César Franck was one of the greatest composers for the organ, though he devoted considerably less time and effort to writing for solo piano. Apart from a handful of short pieces from his youth, he left the Prélude, Choral et Fugue as his major statement for that instrument. So how could anyone conceive an album of his piano music? To flesh out a full program, Domenico Codispoti has found it necessary to include Alfred Cortot's transcription of the Violin Sonata in A major, and the arrangement by Harold Bauer of the organ work, Prélude, Fugue et Variation, Op. 18, to present a viable all-Franck CD. Although Codispoti's performances are serious and communicative, there is something odd at first in hearing the Violin Sonata without its violin part, and something even stranger about the Prélude, Fugue et Variation without its characteristic organ registration. (Even though Franck arranged the work for two pianos, as well as for piano and harmonium, it is still best known in its organ version). Still, if one suspends disbelief long enough to let Codispoti to make his case, there is every reason that these performances should satisfy, for the transcriptions are completely idiomatic for the piano, and the pianist is alive to the possibilities in each work. Codispoti has a sympathetic feeling for Franck's expressions, and he transforms the rich, if cerebral, counterpoint into something that breathes with passion, drama, and freedom, perhaps more than ever could be realized on the somewhat inhibited organ. Choosing this disc depends almost entirely on taste: purists may blanch, but casual listeners who are open to fresh interpretations will find it appealing.

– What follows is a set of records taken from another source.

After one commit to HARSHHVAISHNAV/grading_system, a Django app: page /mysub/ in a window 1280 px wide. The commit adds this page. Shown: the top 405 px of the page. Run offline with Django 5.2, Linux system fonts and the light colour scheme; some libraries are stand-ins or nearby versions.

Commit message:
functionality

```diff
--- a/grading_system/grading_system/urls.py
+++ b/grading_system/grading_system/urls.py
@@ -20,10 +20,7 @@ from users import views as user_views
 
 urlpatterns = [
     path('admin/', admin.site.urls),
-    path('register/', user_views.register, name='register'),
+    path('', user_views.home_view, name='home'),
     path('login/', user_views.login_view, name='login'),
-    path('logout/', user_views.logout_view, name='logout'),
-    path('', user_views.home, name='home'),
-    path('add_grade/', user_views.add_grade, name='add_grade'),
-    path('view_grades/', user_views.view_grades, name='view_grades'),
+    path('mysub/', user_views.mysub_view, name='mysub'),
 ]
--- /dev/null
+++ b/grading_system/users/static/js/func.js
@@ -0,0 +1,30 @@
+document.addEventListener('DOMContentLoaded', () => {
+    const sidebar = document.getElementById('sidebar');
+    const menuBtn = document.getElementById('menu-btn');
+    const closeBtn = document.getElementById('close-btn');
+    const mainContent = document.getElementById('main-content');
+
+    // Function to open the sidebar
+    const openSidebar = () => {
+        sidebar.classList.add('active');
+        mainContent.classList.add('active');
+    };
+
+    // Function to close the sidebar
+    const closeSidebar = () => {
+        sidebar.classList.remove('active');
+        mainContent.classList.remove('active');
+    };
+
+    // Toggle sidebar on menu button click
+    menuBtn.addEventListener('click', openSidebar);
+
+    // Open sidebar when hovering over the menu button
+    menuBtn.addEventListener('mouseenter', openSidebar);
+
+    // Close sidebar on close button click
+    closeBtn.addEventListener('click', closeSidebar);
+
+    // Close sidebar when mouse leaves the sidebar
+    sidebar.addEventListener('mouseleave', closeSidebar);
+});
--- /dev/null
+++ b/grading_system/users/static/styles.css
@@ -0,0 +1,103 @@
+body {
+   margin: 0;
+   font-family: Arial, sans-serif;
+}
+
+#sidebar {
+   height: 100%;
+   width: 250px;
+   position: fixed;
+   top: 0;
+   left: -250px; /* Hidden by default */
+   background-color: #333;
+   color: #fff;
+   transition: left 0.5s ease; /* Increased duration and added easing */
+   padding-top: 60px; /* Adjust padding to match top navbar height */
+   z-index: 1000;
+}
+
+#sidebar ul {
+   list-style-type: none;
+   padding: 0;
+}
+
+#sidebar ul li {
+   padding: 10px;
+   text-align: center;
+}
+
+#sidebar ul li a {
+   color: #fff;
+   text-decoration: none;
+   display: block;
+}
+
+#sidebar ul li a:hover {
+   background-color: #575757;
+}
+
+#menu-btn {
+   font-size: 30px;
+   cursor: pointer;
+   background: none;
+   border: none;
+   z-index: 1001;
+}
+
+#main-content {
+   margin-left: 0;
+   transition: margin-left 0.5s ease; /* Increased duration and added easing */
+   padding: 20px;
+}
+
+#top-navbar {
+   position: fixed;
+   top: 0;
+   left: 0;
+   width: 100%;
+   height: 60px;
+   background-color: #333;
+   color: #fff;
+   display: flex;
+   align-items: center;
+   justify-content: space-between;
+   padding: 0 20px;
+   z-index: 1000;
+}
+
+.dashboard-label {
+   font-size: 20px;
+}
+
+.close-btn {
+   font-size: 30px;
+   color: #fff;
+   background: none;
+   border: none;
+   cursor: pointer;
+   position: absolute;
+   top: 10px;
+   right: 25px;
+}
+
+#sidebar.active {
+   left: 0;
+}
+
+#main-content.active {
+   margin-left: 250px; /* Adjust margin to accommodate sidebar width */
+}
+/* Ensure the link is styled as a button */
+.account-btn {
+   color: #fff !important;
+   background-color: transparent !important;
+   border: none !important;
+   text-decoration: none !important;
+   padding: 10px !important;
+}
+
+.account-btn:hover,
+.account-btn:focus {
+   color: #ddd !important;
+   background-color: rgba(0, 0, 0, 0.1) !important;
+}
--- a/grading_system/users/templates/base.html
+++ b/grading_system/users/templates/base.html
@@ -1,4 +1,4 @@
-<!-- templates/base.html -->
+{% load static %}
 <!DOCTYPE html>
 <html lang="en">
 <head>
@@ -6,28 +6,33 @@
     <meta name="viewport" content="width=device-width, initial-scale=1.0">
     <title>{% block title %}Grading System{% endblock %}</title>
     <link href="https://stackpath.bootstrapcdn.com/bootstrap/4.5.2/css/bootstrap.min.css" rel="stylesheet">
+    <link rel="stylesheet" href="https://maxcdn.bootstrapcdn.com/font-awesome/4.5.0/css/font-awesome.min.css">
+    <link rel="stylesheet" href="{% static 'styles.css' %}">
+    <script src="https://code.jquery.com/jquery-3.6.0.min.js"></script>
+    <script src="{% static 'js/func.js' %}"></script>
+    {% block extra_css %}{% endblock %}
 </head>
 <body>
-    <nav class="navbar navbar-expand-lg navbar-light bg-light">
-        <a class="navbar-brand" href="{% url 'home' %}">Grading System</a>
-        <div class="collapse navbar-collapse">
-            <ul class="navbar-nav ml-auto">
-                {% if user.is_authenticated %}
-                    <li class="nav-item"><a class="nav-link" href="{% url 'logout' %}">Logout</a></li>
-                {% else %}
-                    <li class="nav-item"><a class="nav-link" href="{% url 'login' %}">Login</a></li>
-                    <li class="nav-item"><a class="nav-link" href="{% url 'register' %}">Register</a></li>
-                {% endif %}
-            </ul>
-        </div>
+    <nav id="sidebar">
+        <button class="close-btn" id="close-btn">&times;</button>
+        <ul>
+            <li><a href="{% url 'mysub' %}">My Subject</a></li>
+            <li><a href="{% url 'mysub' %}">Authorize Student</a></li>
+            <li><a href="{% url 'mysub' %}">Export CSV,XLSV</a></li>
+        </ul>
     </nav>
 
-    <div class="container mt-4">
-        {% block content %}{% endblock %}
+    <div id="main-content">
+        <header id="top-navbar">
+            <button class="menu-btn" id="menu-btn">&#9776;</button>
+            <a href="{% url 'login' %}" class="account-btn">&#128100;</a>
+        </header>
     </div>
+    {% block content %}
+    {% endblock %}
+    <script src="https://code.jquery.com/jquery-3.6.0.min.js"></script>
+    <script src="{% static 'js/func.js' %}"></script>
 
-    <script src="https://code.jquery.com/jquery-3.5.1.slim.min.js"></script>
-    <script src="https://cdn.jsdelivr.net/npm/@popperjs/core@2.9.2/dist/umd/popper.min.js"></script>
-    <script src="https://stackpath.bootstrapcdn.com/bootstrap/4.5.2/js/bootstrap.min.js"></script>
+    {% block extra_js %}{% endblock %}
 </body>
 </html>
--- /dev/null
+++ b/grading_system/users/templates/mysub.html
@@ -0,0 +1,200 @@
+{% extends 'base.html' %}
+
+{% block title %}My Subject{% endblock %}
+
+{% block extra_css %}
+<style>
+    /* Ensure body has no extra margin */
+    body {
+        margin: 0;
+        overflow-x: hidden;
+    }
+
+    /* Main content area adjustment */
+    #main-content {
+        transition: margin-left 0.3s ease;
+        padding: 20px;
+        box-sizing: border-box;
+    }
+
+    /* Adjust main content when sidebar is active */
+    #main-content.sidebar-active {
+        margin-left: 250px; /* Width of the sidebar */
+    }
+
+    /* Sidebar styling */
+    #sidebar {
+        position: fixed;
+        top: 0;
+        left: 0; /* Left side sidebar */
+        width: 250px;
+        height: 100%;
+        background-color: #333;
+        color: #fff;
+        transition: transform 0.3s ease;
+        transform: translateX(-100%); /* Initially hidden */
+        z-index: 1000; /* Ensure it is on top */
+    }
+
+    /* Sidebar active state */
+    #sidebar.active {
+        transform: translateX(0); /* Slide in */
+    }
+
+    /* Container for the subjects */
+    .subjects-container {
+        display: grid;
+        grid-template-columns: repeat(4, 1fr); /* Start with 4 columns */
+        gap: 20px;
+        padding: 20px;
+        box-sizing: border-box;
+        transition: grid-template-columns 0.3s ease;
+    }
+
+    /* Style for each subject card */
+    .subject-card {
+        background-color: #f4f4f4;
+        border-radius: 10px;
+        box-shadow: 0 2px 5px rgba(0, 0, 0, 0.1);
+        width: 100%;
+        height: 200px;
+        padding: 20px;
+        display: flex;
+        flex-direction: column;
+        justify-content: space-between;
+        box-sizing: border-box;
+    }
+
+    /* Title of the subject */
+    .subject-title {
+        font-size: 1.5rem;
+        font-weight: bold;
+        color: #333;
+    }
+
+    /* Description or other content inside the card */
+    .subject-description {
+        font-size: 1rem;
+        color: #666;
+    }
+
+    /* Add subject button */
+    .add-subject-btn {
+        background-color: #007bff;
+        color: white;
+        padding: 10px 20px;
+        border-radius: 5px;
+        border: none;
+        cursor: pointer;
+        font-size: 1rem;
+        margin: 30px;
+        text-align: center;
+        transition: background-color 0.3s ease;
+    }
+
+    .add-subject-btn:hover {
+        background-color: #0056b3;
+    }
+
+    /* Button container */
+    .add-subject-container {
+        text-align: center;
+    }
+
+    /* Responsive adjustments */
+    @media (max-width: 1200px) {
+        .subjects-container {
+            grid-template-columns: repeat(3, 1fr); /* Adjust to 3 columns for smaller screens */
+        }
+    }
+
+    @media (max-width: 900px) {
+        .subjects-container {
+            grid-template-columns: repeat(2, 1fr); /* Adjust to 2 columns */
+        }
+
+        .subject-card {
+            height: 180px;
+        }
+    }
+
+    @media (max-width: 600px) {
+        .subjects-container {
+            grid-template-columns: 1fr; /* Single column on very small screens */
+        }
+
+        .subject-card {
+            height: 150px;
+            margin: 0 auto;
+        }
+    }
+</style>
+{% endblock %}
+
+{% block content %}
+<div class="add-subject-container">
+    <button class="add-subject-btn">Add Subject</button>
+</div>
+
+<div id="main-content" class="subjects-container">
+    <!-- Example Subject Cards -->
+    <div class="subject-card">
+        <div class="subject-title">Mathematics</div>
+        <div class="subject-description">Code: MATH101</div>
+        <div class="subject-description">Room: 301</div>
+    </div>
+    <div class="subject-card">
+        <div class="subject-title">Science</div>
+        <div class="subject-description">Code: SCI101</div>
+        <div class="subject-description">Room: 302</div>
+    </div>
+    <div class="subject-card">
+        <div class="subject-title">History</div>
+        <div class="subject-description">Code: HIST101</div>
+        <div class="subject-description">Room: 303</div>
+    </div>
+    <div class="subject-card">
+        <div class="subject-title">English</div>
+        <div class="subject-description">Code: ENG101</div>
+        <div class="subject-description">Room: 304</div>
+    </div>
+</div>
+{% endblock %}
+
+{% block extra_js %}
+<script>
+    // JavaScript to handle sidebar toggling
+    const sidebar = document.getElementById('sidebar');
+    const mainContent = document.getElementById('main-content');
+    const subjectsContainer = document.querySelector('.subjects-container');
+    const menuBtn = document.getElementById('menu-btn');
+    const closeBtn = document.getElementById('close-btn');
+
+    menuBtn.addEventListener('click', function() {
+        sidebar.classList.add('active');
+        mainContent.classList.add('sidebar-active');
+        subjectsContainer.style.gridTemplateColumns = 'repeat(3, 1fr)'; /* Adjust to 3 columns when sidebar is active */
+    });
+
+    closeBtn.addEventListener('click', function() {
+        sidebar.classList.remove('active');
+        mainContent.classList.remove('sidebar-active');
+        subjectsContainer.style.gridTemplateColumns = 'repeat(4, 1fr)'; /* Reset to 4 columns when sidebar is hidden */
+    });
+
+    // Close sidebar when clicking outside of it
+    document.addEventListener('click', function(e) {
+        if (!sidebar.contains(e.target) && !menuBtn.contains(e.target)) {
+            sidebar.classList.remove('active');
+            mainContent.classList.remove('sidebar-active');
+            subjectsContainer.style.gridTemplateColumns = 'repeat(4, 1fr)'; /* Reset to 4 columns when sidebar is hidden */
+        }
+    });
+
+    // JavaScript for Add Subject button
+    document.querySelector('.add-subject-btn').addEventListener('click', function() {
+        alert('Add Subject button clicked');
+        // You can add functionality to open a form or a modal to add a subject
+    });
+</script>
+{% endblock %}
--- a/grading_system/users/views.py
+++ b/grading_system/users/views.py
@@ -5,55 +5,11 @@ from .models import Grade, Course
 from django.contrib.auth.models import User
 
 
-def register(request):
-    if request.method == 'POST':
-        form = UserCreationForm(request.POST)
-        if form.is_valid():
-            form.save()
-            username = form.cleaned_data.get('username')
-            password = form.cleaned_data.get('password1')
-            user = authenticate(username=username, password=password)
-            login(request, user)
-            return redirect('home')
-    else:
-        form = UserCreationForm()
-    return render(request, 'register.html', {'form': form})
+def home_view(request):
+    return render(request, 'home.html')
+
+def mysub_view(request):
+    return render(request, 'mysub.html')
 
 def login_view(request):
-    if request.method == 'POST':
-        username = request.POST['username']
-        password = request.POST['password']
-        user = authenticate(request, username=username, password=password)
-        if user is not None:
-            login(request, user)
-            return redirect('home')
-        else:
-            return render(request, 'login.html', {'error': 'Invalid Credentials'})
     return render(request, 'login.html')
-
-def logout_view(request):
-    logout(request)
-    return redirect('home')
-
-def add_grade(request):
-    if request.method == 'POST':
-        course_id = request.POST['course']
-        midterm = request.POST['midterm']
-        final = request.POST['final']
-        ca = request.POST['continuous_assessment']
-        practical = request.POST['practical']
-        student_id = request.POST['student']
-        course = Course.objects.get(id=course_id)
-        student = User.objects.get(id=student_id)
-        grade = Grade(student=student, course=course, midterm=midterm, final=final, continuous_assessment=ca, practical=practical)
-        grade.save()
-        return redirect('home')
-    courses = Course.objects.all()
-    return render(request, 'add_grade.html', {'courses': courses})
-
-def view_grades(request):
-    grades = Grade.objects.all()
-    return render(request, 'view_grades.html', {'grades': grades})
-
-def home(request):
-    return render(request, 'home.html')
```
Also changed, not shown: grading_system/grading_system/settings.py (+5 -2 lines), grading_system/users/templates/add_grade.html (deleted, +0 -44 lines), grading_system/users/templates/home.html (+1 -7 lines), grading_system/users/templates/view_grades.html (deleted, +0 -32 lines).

AllMusic Review by Blair Sanderson
|Violin Sonata in A major|
|Prélude, Fugue et Variation, Op. 18|
|Prélude, Choral et Fugue|